You Were Good To Me
by Logan Newby
My name is Stanley Rutherford. Right now, I'm standing in the arch of the hallway of my house which is currently being shaken up pretty badly by an earthquake. Not just my house, but everything, as far as I can tell. I haven't looked out the window since it's not safe to go anywhere besides the archway, but if I did, I bet I'd see everything out there all broken and on fire. Maybe there'd be so much smoke that I couldn't see anything at all. Maybe it's so awful out there that the smoke decided no one needs to see it.
The only thing to say to something that awful is, "Oh well." And that's how you respond when something bad happens but you're still going to try to get by with ignoring it. It's a horrible way to respond to anything, obviously. It feels kind of good to say it, though.
Right now, something heavy just fell on my microwave oven and crushed it. I think I still had a White Castle hamburger in there from earlier. My dog is sitting beside me in the archway, and he barks any time something falls and makes a loud noise, like the microwave and the hamburger did. I don't think he's figured out how to use his paws to cover his sensitive ears yet, so he barks a lot. I think he does that because he's trying to force the pain that's in his ears out through his mouth.
If I ever decide to name my dog, which I don't plan on doing because I think the whole idea of it is nonsensical, I would name him after my uncle Jeffrey, who was deaf. He would make barking sounds when his ears hurt, too.
"Good dog, Jeffrey," is what I'd say to my dog if I ever decided to give him a name. But there are much better things to give a dog than a name. Why not give him a bone instead? I don't know about your dog, but my dog loves to chew on bones, and he always seems happy when I give him one. I think if I gave my dog a name, he wouldn't even realize that I'd given him anything at all.
If this earthquake kills my dog, I'm going to get him a tombstone. And I'll have them engrave a bone on it, along with the date he was born, hyphen, the date he died. That would be today, February twenty-fourth, two-thousand and five.
Here comes the ceiling. It's all coming down now. I don't suppose there's much we can do besides wait and hope we can make it out. I don't feel too scared, to tell you the truth. I wish I had some things to reflect back on, though. I never married or even had steady girlfriends. I'd kind of like to write a letter to this girl who I dated briefly several years ago, but I know I'd end up making it too sentimental. We only dated briefly. It would seem kind of pathetic, you know? Maybe I could keep it simple and friendly, though. I could write something like, "I've missed you," or, "You were good to me." Something like that wouldn't seem too pathetically sentimental, I suppose. I don't know, though.
Jeffrey's barking up a storm, and here comes the rest of the ceiling. Everything has just been crushed. Jeffrey just ran out the door. I kind of feel like I should go after him. There's no way he could stay alive out there. I'll stay here, though. Good luck, Jeffrey.

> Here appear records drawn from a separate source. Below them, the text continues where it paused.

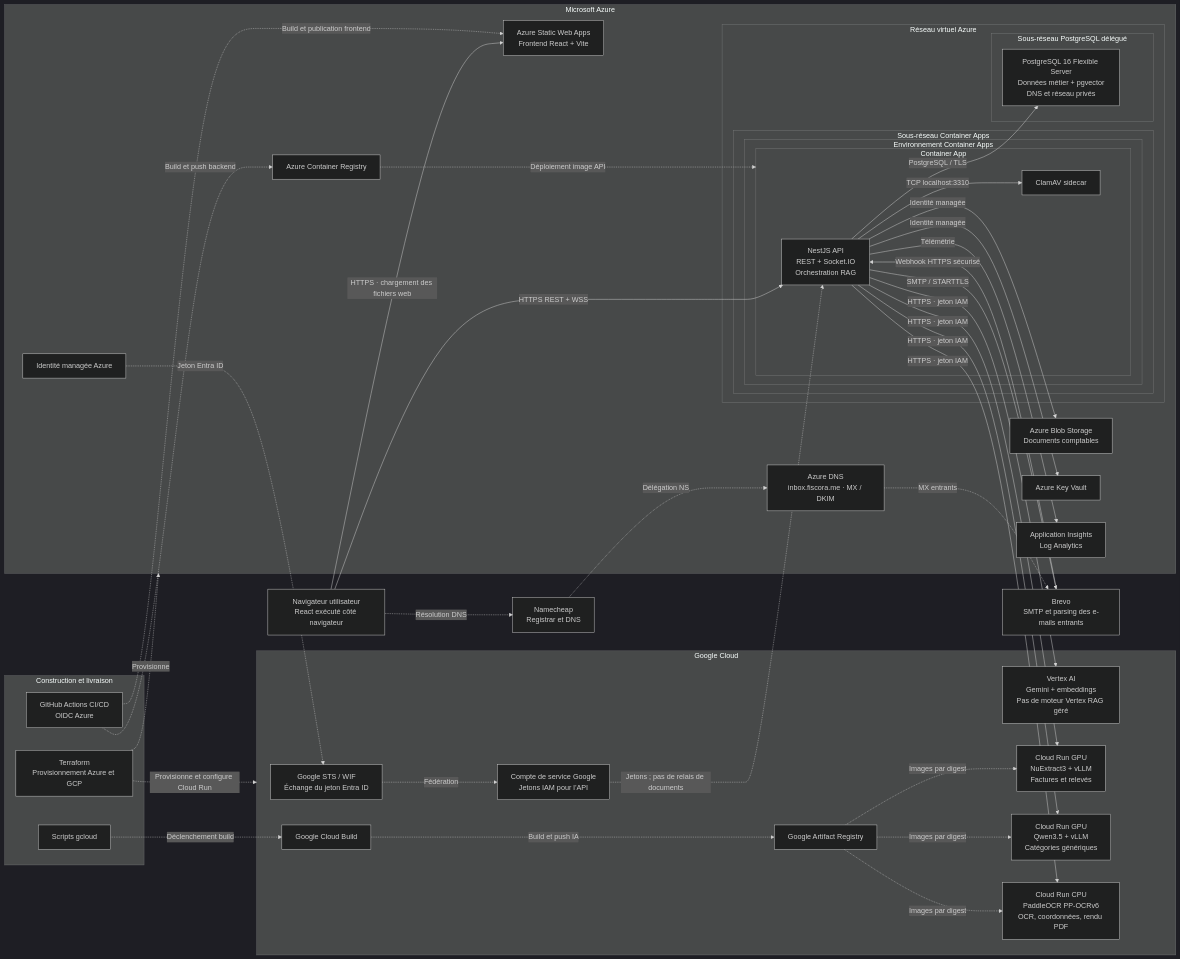
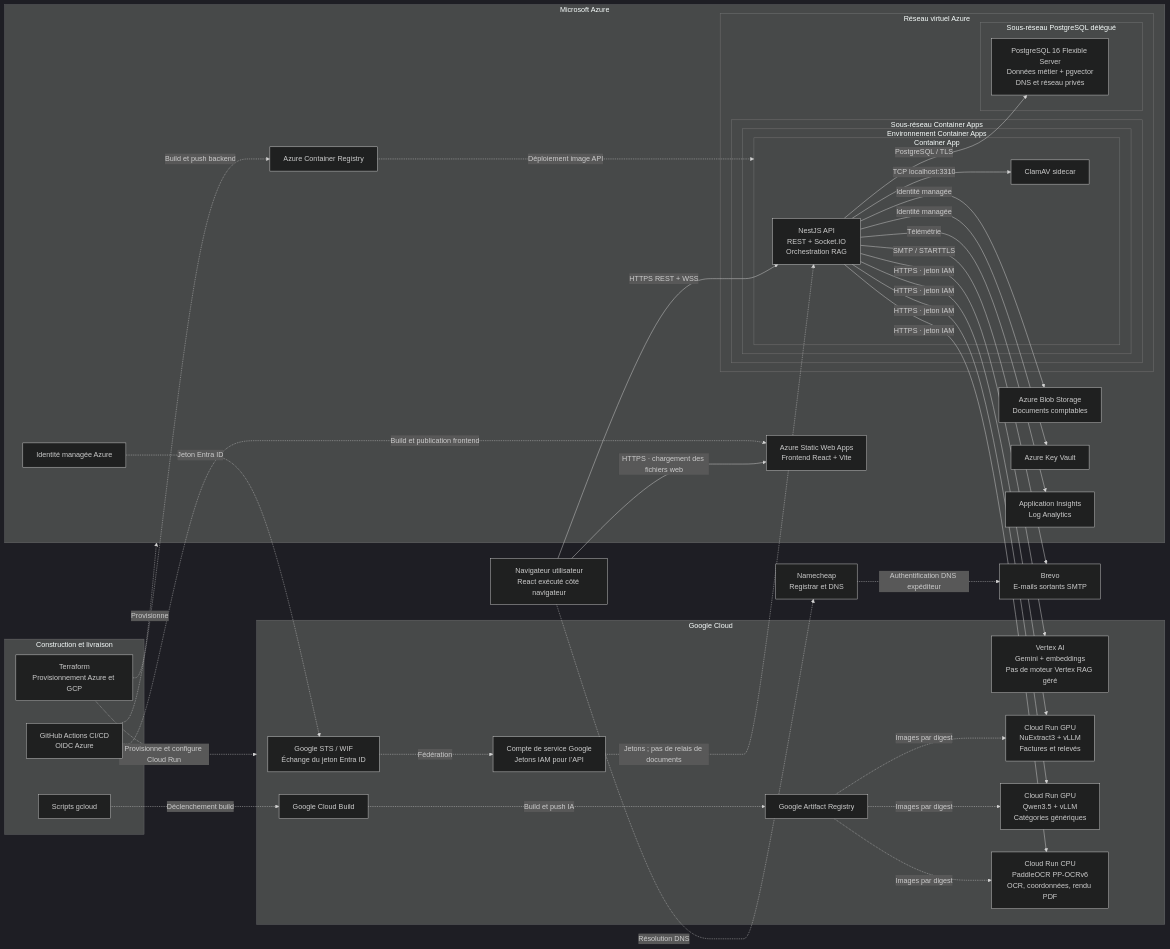
One commit to samimh23/Fiscora-tn-infrastructure changed the diagram in docs/architecture/fiscora-deployment-staging.mmd. Above: the diagram before and after it, drawn with Mermaid (dark theme). The commit also changed 25 other files, not shown here.

Commit message:
Simplify Azure deployment ownership and retire inbound email infrastructure

```diff
--- a/docs/architecture/fiscora-deployment-staging.mmd
+++ b/docs/architecture/fiscora-deployment-staging.mmd
@@ -1,79 +1,76 @@
 flowchart LR
   Browser["Navigateur utilisateur<br/>React exécuté côté navigateur"]
   Namecheap["Namecheap<br/>Registrar et DNS"]
-  Brevo["Brevo<br/>SMTP et parsing des e-mails entrants"]
+  Brevo["Brevo<br/>E-mails sortants SMTP"]
 
   subgraph Azure[Microsoft Azure]
     SWA["Azure Static Web Apps<br/>Frontend React + Vite"]
-    EmailDNS["Azure DNS<br/>inbox.fiscora.me · MX / DKIM"]
     subgraph VNet[Réseau virtuel Azure]
       subgraph AppsSubnet[Sous-réseau Container Apps]
         subgraph Environment[Environnement Container Apps]
           subgraph App[Container App]
             API["NestJS API<br/>REST + Socket.IO<br/>Orchestration RAG"]
             Clam["ClamAV sidecar"]
           end
         end
       end
       subgraph DBSubnet[Sous-réseau PostgreSQL délégué]
         DB["PostgreSQL 16 Flexible Server<br/>Données métier + pgvector<br/>DNS et réseau privés"]
       end
     end
     Blob["Azure Blob Storage<br/>Documents comptables"]
     Vault[Azure Key Vault]
     Monitoring["Application Insights<br/>Log Analytics"]
     MI[Identité managée Azure]
     ACR[Azure Container Registry]
   end
 
   subgraph GCP[Google Cloud]
     WIF["Google STS / WIF<br/>Échange du jeton Entra ID"]
     IAM["Compte de service Google<br/>Jetons IAM pour l’API"]
     Vertex["Vertex AI<br/>Gemini + embeddings<br/>Pas de moteur Vertex RAG géré"]
     NuExtract["Cloud Run GPU<br/>NuExtract3 + vLLM<br/>Factures et relevés"]
     Qwen["Cloud Run GPU<br/>Qwen3.5 + vLLM<br/>Catégories génériques"]
     OCR["Cloud Run CPU<br/>PaddleOCR PP-OCRv6<br/>OCR, coordonnées, rendu PDF"]
     Registry[Google Artifact Registry]
     CloudBuild[Google Cloud Build]
   end
 
   Browser -->|HTTPS · chargement des fichiers web| SWA
   Browser -->|HTTPS REST + WSS| API
   Browser -. Résolution DNS .-> Namecheap
-  Namecheap -. Délégation NS .-> EmailDNS
-  EmailDNS -. MX entrants .-> Brevo
+  Namecheap -. Authentification DNS expéditeur .-> Brevo
   API -->|TCP localhost:3310| Clam
   API -->|PostgreSQL / TLS| DB
   API -->|Identité managée| Blob
   API -->|Identité managée| Vault
   API -->|Télémétrie| Monitoring
   API -->|SMTP / STARTTLS| Brevo
-  Brevo -->|Webhook HTTPS sécurisé| API
   API -->|HTTPS · jeton IAM| Vertex
   API -->|HTTPS · jeton IAM| NuExtract
   API -->|HTTPS · jeton IAM| Qwen
   API -->|HTTPS · jeton IAM| OCR
   MI -. Jeton Entra ID .-> WIF
   WIF -. Fédération .-> IAM
   IAM -. Jetons ; pas de relais de documents .-> API
 
   subgraph Delivery[Construction et livraison]
     GitHub["GitHub Actions CI/CD<br/>OIDC Azure"]
     Scripts[Scripts gcloud]
     Terraform["Terraform<br/>Provisionnement Azure et GCP"]
   end
   GitHub -. Build et publication frontend .-> SWA
   GitHub -. Build et push backend .-> ACR
   ACR -. Déploiement image API .-> App
   Scripts -. Déclenchement build .-> CloudBuild
   CloudBuild -. Build et push IA .-> Registry
   Registry -. Images par digest .-> NuExtract
   Registry -. Images par digest .-> Qwen
   Registry -. Images par digest .-> OCR
   Terraform -. Provisionne .-> Azure
   Terraform -. Provisionne et configure Cloud Run .-> GCP
 
   %% Configuration des dépôts, pas une attestation de l’état cloud live.
   %% Cloud Run : ingress public et accès IAM obligatoire, pas de VPC privé Azure-GCP.
   %% NuExtract est le provider configuré ; Qwen reste un service distinct.
   %% Pas de pipeline OCR texte vers NuExtract : celui-ci utilise les images/pages.
```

The whole house just came down. The only thing standing is the archway and myself. I can see Jeffrey now, running frantically down the street. "I'll miss you," I call out to him. And then, "You were good to me."
About the author:
Logan lives in Owensboro, Kentucky and is twenty years old.